### Task statement
Within the records below, reproduce without change the lines from the line that has "Before and after one commit to tuki0918/eagleinbox, a" through the line that has "1 other file.", and only those.

**** Data to use

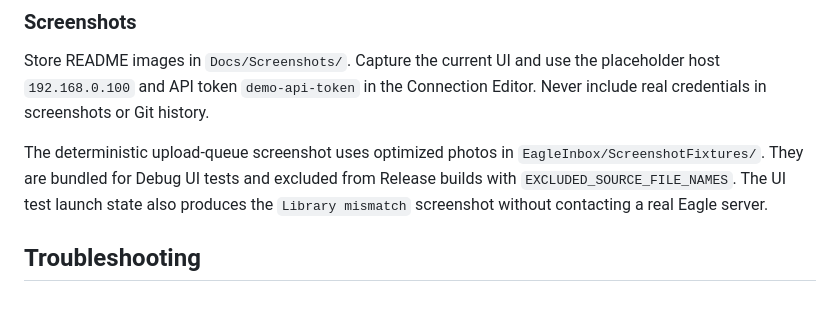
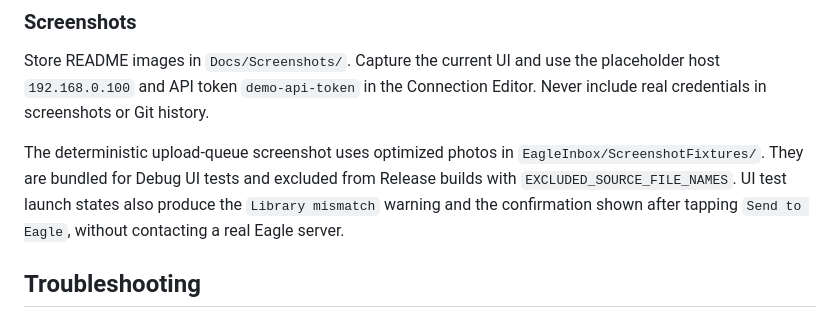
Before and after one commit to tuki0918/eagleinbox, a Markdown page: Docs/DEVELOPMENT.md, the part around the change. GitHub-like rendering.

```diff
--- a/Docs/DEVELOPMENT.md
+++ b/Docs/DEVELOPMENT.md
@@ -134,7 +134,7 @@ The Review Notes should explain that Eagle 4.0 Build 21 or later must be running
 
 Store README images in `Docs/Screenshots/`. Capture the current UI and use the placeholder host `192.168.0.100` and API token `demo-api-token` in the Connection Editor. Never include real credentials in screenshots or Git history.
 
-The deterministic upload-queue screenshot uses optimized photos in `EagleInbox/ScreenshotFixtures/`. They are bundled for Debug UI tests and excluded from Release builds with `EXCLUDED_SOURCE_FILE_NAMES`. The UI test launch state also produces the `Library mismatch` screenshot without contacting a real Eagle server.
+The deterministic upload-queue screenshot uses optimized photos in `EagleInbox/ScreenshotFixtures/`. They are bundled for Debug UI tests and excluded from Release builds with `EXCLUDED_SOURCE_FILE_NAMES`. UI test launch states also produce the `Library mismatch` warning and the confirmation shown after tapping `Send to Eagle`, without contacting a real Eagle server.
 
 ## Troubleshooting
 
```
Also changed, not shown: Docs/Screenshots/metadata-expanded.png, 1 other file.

********
**** Data to use

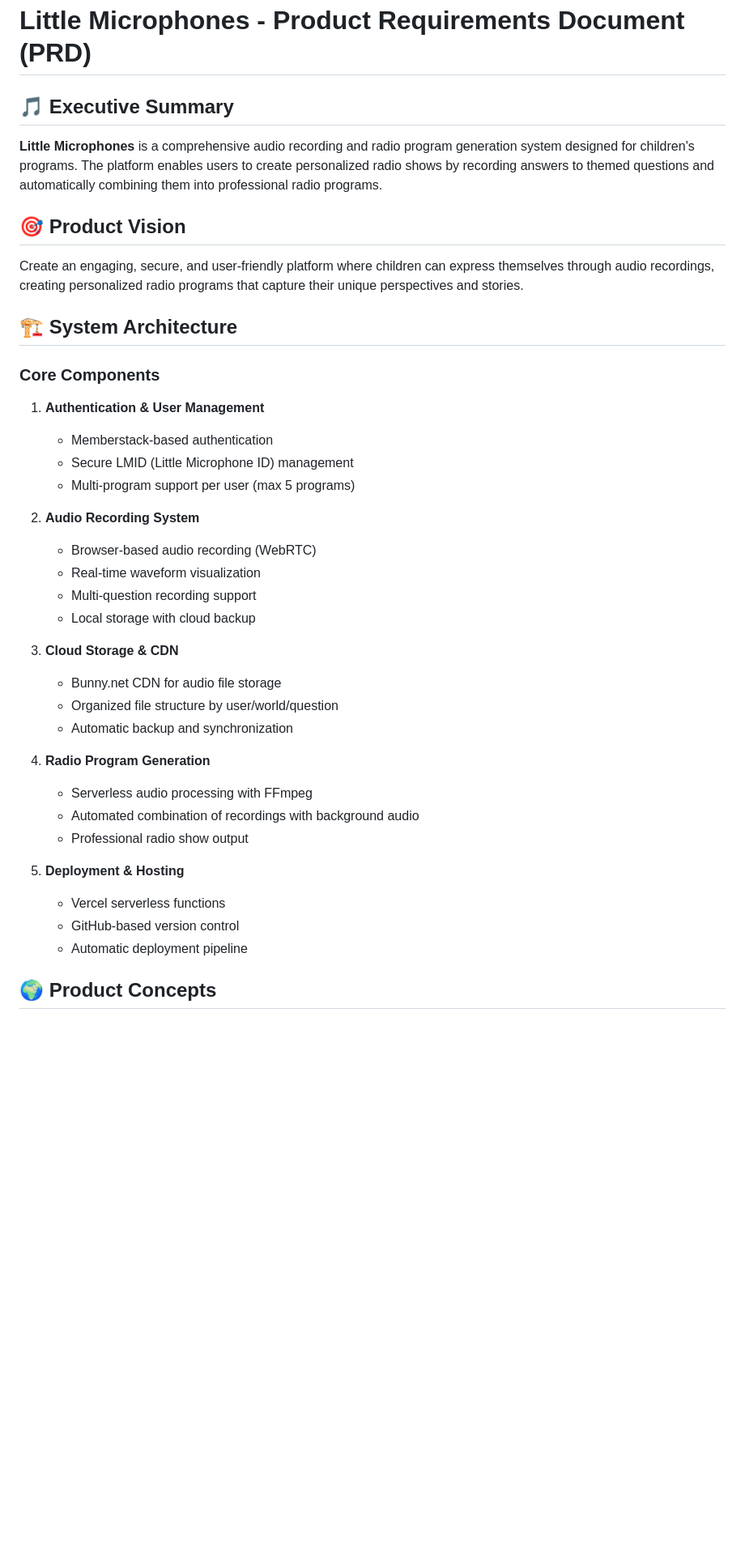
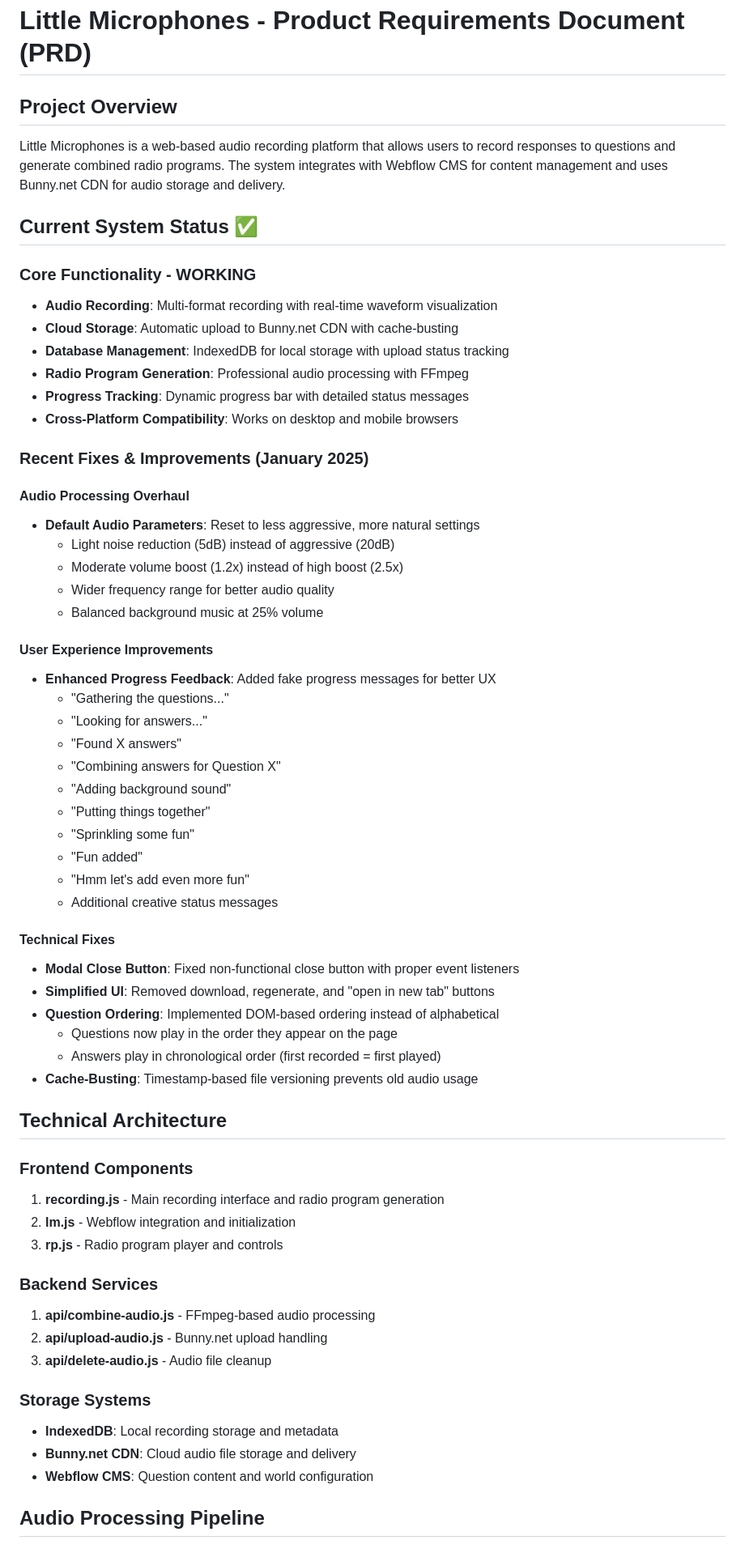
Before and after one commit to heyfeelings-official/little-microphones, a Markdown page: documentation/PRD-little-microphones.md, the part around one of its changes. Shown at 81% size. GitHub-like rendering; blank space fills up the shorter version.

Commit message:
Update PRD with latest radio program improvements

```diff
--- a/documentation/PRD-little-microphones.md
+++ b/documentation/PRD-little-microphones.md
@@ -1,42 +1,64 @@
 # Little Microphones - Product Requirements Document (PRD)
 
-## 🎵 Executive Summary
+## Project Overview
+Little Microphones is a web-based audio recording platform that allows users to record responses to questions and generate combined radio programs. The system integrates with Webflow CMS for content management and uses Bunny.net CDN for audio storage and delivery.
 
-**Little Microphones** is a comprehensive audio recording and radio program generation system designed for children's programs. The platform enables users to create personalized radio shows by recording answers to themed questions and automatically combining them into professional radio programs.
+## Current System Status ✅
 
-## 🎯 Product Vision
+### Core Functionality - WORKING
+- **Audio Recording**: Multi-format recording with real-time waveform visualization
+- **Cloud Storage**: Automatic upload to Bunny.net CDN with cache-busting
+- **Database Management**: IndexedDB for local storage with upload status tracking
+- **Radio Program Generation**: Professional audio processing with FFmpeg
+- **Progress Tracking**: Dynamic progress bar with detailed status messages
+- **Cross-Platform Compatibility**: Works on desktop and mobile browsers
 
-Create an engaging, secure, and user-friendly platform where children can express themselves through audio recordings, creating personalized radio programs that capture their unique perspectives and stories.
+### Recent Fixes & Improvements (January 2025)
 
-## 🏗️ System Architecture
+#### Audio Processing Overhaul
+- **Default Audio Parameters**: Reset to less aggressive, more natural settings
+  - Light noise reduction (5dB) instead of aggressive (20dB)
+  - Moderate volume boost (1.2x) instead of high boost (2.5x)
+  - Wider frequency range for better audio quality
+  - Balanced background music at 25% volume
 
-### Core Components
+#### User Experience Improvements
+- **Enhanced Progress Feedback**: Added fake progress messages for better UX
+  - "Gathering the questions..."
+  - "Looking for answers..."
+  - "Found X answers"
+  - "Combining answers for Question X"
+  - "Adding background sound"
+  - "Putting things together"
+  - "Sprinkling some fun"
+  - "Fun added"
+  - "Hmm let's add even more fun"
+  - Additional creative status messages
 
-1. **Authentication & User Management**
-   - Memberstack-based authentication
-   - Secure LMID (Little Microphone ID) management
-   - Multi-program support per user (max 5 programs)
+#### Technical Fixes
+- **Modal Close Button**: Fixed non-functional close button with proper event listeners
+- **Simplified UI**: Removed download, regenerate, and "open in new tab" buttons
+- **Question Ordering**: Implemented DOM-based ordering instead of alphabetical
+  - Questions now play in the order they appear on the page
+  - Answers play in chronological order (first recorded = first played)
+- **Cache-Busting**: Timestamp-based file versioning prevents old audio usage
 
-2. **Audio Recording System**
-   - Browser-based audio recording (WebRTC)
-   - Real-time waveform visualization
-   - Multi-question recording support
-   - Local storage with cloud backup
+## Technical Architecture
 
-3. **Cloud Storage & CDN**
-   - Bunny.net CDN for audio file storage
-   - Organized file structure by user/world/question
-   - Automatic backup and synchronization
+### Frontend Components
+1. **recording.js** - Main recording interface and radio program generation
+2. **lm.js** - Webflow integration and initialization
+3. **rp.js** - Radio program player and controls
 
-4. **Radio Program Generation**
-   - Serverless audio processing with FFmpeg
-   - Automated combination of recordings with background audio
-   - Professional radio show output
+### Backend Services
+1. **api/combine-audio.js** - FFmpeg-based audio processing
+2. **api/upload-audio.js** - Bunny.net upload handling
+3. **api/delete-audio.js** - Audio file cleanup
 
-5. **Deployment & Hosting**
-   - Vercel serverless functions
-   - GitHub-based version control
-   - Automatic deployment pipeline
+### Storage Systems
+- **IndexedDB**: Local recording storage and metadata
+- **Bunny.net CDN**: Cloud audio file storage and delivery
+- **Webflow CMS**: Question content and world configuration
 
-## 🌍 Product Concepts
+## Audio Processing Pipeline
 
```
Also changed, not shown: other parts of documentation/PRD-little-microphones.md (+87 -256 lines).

********

### Written response
Before and after one commit to tuki0918/eagleinbox, a Markdown page: Docs/DEVELOPMENT.md, the part around the change. GitHub-like rendering.

```diff
--- a/Docs/DEVELOPMENT.md
+++ b/Docs/DEVELOPMENT.md
@@ -134,7 +134,7 @@ The Review Notes should explain that Eagle 4.0 Build 21 or later must be running
 
 Store README images in `Docs/Screenshots/`. Capture the current UI and use the placeholder host `192.168.0.100` and API token `demo-api-token` in the Connection Editor. Never include real credentials in screenshots or Git history.
 
-The deterministic upload-queue screenshot uses optimized photos in `EagleInbox/ScreenshotFixtures/`. They are bundled for Debug UI tests and excluded from Release builds with `EXCLUDED_SOURCE_FILE_NAMES`. The UI test launch state also produces the `Library mismatch` screenshot without contacting a real Eagle server.
+The deterministic upload-queue screenshot uses optimized photos in `EagleInbox/ScreenshotFixtures/`. They are bundled for Debug UI tests and excluded from Release builds with `EXCLUDED_SOURCE_FILE_NAMES`. UI test launch states also produce the `Library mismatch` warning and the confirmation shown after tapping `Send to Eagle`, without contacting a real Eagle server.
 
 ## Troubleshooting
 
```
Also changed, not shown: Docs/Screenshots/metadata-expanded.png, 1 other file.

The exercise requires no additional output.